"He made the Middle East a priority for a mixture of reasons: his deep Baptist faith, the ability to try and bring peace to the Holy Land; we were in the midst of the Cold War, and... to achieve peace in the Middle East we would solidify US support in the region against the Soviets; and the partial withdrawal of Israel negotiated in the Nixon and Ford Administrations had reached its end ...," the aide detailed.
Eizenstat revealed that a planned Middle East Peace Conference in Geneva that never materialized actually helped bring Egypt's Anwar Sadat to the negotiating table with Israel, and set the table for the historic Camp David Accord and following treaty between the two countries, secured by Carter.
At Camp David, turbulent negotiations succeeded through overtures of "deep study" and "personal diplomacy" by Carter, that included taking Sadat on a touching trip to the Gettysburg Battlefield, and learning names of Israel Prime Minister Menachem Begin's grandchildren.
"The rest is history, and the treaty was never violated," he said.
Peace however, was backed by hard power during the Carter years, with the authorization of new weapons systems that included the stealth bomber and cruise missile systems, among others.
Despite those "vast domestic achievements" and lasting peace for Israel — many of which have shaped today's political and social landscape, Carter's administration was dogged by the "Four I's" — Inflation, Iran, Inexperience and Inter-party warfare.
"These are all legitimate criticisms," Eizenstat acknowledged. "But these totally obscure the mammoth achievements at home and abroad, which President Carter put in place and have a lasting impact."
Iran proved to be the foreign thorn in the side of Carter's presidency. The country's Islamic Revolution resulted in the taking of American hostages at the US Embassy for "444 days of humiliation," according to the trusted advisor.
Eizenstat rebuffed criticism that Carter provoked the revolution, calling it instead, "One of the biggest intelligence failures in American history ... There are certain forces we can't control from thousands of miles away."
On a positive note, Eizenstat said that 50,000 Iranian Jews were spared from slaughter when they were allowed to stay in the United States, resulting from a foreign policy that valued human rights and sought to "win the hearts and minds of the third world." An agreement to release the hostages was achieved prior to the end of Carter's presidency, however, they were not released until his successor Ronald Reagan was sworn in.
Additionally, inflation especially sunk Carter's hopes for re-election in 1980. Eizenstat called it "Our domestic Achilles heal." Having bedeviled both Ford and Nixon, the mix of slow job and wage growth accompanied by high prices for consumer goods, haunted the Carter administration.
During his reelection campaign, Carter decided to shoulder the political weight of unpopular austerity measures, and appointed Paul Volcker chairman of the Federal Reserve, knowing that he planned to restrict the flow of capital and raise interest rates.
"He said, 'I'm going to take the stiffest medicine that the economy can tolerate, even if it means my re-election,'" Eizenstat recalled. "Never once did he point to Volcker and say 'he's the guy.' We took our medicine."
"We got all of the pain with none of the gain.
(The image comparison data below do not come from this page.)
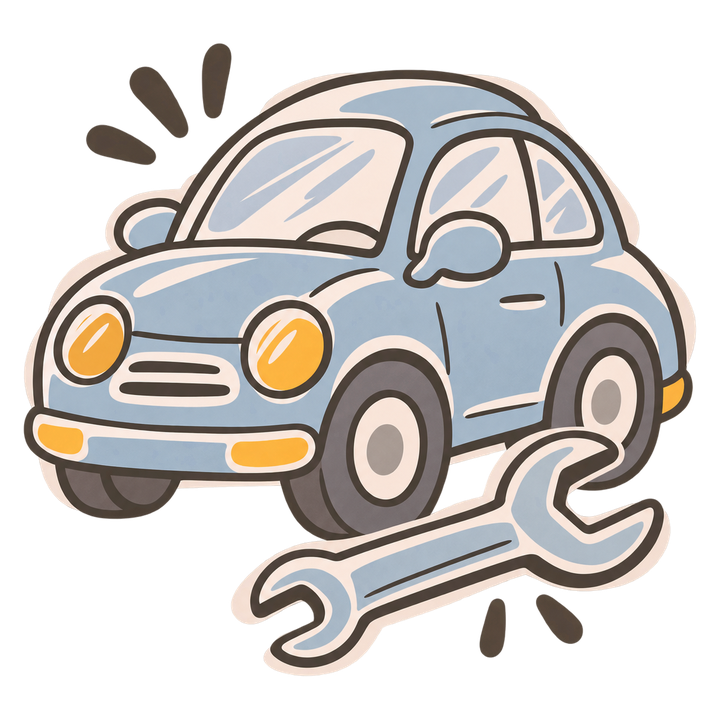
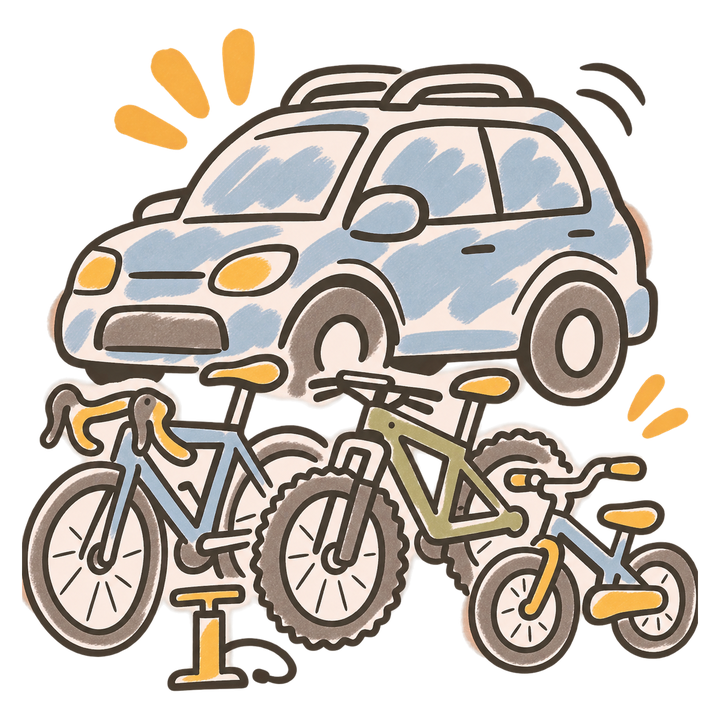
Neues Bild für Auto & Fahrräder
Claude-Session: https://claude.ai/code/session_0153etfXZ4ZJ4eYpqE3t9jxu

diff --git a/docs/kartentexte.md b/docs/kartentexte.md
@@ -29,7 +29,7 @@ Die geparkten Karten haben bisher nur eine kurze Beschreibung. Holt ihr eine zur
 
 | Karte | Worum geht's | Dran-Denken | Planen | Erledigen |
 | --- | --- | --- | --- | --- |
-| **Auto** (O1) | Das Auto fährt, ist versichert und sicher. | Denkt an Service, Pickerl bzw. TÜV, Reifenwechsel und Tankstand. | Macht Werkstatttermine und vergleicht Versicherungen. | Bringt das Auto hin, wechselt Reifen, tankt und wäscht es. |
+| **Auto & Fahrräder** (O1) | Auto und Familienräder sind fahrbereit, versichert und sicher. Matthias' Rennrad pflegt er selbst. | Denkt an Service, Pickerl bzw. TÜV, Reifenwechsel und Tankstand – und daran, dass die Fahrräder Luft, Licht und funktionierende Bremsen haben und Leanders Rad noch passt. | Macht Werkstatttermine, vergleicht Versicherungen und plant Rad-Service, Ersatzteile, Schlösser und Helme. | Bringt Auto und Räder zur Werkstatt, wechselt Reifen, tankt, wäscht das Auto und pumpt die Räder auf. |
 | **Familienkalender** (O3) | Alle Termine der Familie stehen an einem Ort, und alle wissen, was ansteht. | Bemerkt neue Termine aus Schule, Arbeit, Vereinen und Familie. | Trägt ein, erkennt Überschneidungen und klärt, wer wann wo ist. | Erinnert rechtzeitig und hält den Kalender aktuell. |
 | **Bargeld & Rechnungen** (O4) | Rechnungen sind bezahlt, und es ist genug Bargeld da. | Merkt, wann Rechnungen kommen und wann Bargeld oder Taschengeld gebraucht wird. | Richtet Daueraufträge ein und behält Fälligkeiten im Blick. | Zahlt, hebt ab und legt Belege ab. |
 | **Elektronik & IT** (O7) | Geräte, WLAN, Konten und Updates funktionieren. | Merkt, wenn etwas hakt, und denkt an Updates, Backups und Passwörter. | Wählt Geräte und Verträge aus und plant Einrichtung oder Austausch. | Richtet ein, repariert, aktualisiert und hilft bei Problemen. |
@@ -60,7 +60,7 @@ Die geparkten Karten haben bisher nur eine kurze Beschreibung. Holt ihr eine zur
 | **Schulwechsel** (C18) | Leanders Wechsel aufs Gymnasium gelingt gut. | Denkt an Anmeldung, Probeunterricht, Schulweg und Eingewöhnung. | Vergleicht Schulen, hält Fristen ein und bereitet Leander vor. | Meldet an, begleitet die ersten Tage und hält Kontakt zur neuen Schule. |
 | **Self-Care (Katja)** (C19) | Katja hat Zeit für das, was sie gesund und kräftig hält. | Merkt, was sie braucht: Sport, Schlaf, Arzttermine, Pausen. | Blockt feste Zeiten dafür im Kalender. | Nimmt sich die Zeit – und hält sie. |
 | **Self-Care (Matthias)** (C20) | Matthias hat Zeit für das, was ihn gesund und kräftig hält. | Merkt, was er braucht: Sport, Schlaf, Arzttermine, Pausen. | Blockt feste Zeiten dafür im Kalender. | Nimmt sich die Zeit – und hält sie. |
-| **Besondere Bedürfnisse & psychische Gesundheit (Kind)** (C21) | Leander bekommt die Begleitung, die er braucht – Ärzte, Therapie, Rezepte und Struktur im Alltag. | Hat Termine, Medikation, Rezepte und Gespräche mit Schule und Therapie im Blick, auch allgemeine Arzttermine. | Sucht Fachleute, koordiniert Termine und Kosten und plant die Unterstützung. | Geht zu Terminen, holt Rezepte und Medikamente und setzt Absprachen im Alltag um. |
+| **Besondere Bedürfnisse & psychische Gesundheit (Kind)** (C21) | Leander bekommt die Begleitung, die er braucht – Ärzte, Therapie, Rezepte und Struktur im Alltag. | Hat Termine, Medikation, Rezepte und Gespräche mit Schule und Therapie im Blick, auch allgemeine Arzttermine. | Sucht Fachleute, koordiniert Termine und Kosten und plant die Unterstützung – auch die Absprachen mit unserer Familienintensivbetreuerin. | Geht zu Terminen, holt Rezepte und Medikamente und setzt Absprachen im Alltag um. |
 | **Kommunikation mit Lehrkräften** (C22) | Wir sind mit Leanders Lehrkräften in gutem Kontakt. | Liest Nachrichten und merkt, wann ein Gespräch nötig ist. | Vereinbart Sprechstunden und bereitet Gespräche vor. | Führt Gespräche, antwortet und gibt Infos an den anderen weiter. |
 
 ## Magie & Rituale (9)
@@ -73,7 +73,7 @@ Die geparkten Karten haben bisher nur eine kurze Beschreibung. Holt ihr eine zur
 | **Regeln & Bildschirmzeit** (M4) | Wir haben klare, gemeinsame Regeln – auch für die Bildschirmzeit. | Merkt, wo Regeln fehlen, unklar sind oder nicht mehr passen. | Legt die Regeln gemeinsam fest und hält fest, was streng gilt und was locker. | Setzt die Regeln konsequent um, auch wenn es unbequem ist. |
 | **Spielen & Spaß** (M6) | Wir spielen und lachen zusammen. | Merkt, wann es Zeit für Spaß ist und worauf Leander Lust hat. | Plant Spieleabende, Ausflüge und Überraschungen. | Spielt mit – mit vollem Einsatz. |
 | **Feiertage & Feste** (M12) | Weihnachten, Ostern und andere Feste haben ihre Traditionen. | Denkt an anstehende Feste und was dafür dazugehört. | Plant Deko, Essen, Besuche und Rituale. | Dekoriert, kocht, backt und feiert. |
-| **Lernen im Alltag** (M13) | Leander lernt auch außerhalb der Schule – im Museum, in der Natur, beim Kochen. | Merkt, was Leander gerade interessiert. | Sucht passende Bücher, Ausflüge und Experimente. | Geht hin, liest vor und experimentiert mit. |
+| **Lernen im Alltag** (M13) | Leander lernt auch außerhalb der Schule – im Museum, in der Natur, beim Kochen. | Merkt, was Leander gerade interessiert und was er lernen muss – etwa für die Fahrradprüfung. | Sucht passende Bücher, Ausflüge und Experimente. Bei der Fahrradprüfung: überlegt, was und wie geübt wird, recherchiert die Theoriefragen, damit Leander vorab üben kann, und plant die Praxis ein (z. B. freitags auf dem ÖAMTC-Platz). | Geht hin, liest vor und experimentiert mit. Übt mit Leander Theorie und Praxis, bis er die Fahrradprüfung besteht. |
 | **Christkind, Osterhase & Co.** (M14) | Christkind, Osterhase, Nikolaus und Zahnfee bringen Zauber in unser Jahr. | Denkt an Wunschzettel, Nikolaussackerl, Osternest und Zahnfee. | Plant Geschenke, Verstecke und die passende Geschichte. | Füllt, versteckt und hält den Zauber aufrecht. |
 | **Partnerschaft & Date Nights** (M15) | Wir haben regelmäßig Zeit zu zweit. | Merkt, wann es Zeit für uns ist. | Plant Date Nights, organisiert den Babysitter und reserviert. | Sorgt dafür, dass es stattfindet – und ist ganz da. |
This was emblematic of his presidency, putting into place policies the benefits of which only became obvious after he left office," the author said, summing up the 39th Presidency of the United States.
Following a question and answer session, Eizenstat signed free copies of his book at a reception.
These and more in-depth insights can be read in President Carter: The White House Years. The book is available on Amazon and Google Books, as well as at retail stores.